That document, Ferrin said, states that an ALLL estimate should be based on comprehensive, well-documented and consistently applied analysis of the loan portfolio, and should take into account all available information existing as of the financial statement date, including environmental factors like economic, industry, geographical and political factors.
“Examiners have their own personal attitudes and something that can play into what they want you to do,” he said. “As a credit union, you can turn that back around and say, ‘Here are the rules we’re playing by, and the rules you’re supposed to be playing by’.”
Credit unions should complete four key steps in the ALLL process when preparing for an exam, Ferrin said.
They include establishing an appropriate pooling process, an appropriate individual loan identification process, an appropriate qualitative and environmental analysis process and the preparation of a final management and discussion analysis.
“Think of your exam as a playing field,” the Utah accountant said. “You want to narrow it, so by doing these four steps, your examiner knows where the out-of-bounds lines are.”
A quick show of hands revealed that most CFOs in the room felt they were being asked to allocate too much to loan losses. Many agreed that examiners were not allowing them to decrease ALLL to pre-recession levels, even if loan losses have fallen accordingly.
While Ferrin agreed funding ALLL is difficult, particularly in today’s low margin environment, pending changes to FASB standards will require allocations to double or even triple.
Although FASB has not yet finalized a standard, despite missing an initial April 30 deadline, Ferrin said, the changes, which will replace funding for incurred losses with expected losses, would be even more difficult to absorb if the ALLL was decreased.
“The current one-year funding requirement we’re currently operating under is really underfunding, if you really think about it,” he said. “It really should be two years.
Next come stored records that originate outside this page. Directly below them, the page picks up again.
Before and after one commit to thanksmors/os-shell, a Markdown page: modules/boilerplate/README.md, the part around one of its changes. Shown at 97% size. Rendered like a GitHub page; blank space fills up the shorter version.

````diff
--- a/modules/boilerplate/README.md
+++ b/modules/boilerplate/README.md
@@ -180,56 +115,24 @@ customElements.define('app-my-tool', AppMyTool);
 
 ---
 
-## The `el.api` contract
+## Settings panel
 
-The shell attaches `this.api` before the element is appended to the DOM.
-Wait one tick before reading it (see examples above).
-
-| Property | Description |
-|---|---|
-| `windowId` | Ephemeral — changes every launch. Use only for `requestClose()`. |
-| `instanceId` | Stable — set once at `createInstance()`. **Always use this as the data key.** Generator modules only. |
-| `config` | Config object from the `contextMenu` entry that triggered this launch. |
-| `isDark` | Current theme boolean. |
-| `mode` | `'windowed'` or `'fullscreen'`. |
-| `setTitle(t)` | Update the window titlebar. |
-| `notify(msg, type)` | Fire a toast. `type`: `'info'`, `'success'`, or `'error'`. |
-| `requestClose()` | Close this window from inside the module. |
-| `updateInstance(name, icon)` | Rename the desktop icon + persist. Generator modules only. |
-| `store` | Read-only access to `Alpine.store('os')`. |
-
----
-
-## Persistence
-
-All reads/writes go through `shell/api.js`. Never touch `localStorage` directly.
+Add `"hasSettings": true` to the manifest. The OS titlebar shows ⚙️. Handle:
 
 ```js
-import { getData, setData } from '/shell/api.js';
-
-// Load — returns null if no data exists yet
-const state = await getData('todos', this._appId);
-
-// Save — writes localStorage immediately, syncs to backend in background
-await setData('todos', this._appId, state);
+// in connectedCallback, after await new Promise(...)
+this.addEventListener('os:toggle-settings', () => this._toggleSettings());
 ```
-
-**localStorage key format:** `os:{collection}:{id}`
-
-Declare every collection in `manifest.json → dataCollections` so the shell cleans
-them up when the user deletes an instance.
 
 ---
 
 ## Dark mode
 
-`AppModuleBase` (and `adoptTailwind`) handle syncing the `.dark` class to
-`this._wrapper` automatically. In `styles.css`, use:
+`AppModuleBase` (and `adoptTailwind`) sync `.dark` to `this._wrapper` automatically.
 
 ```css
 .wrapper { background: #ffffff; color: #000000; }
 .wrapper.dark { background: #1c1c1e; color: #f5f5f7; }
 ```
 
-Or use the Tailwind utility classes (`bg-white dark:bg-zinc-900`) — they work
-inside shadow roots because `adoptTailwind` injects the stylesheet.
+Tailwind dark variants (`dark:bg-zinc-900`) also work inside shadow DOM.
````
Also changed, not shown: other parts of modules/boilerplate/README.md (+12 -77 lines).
So from that point of view, it makes sense to have more in there. But, that doesn’t make it hurt any less.”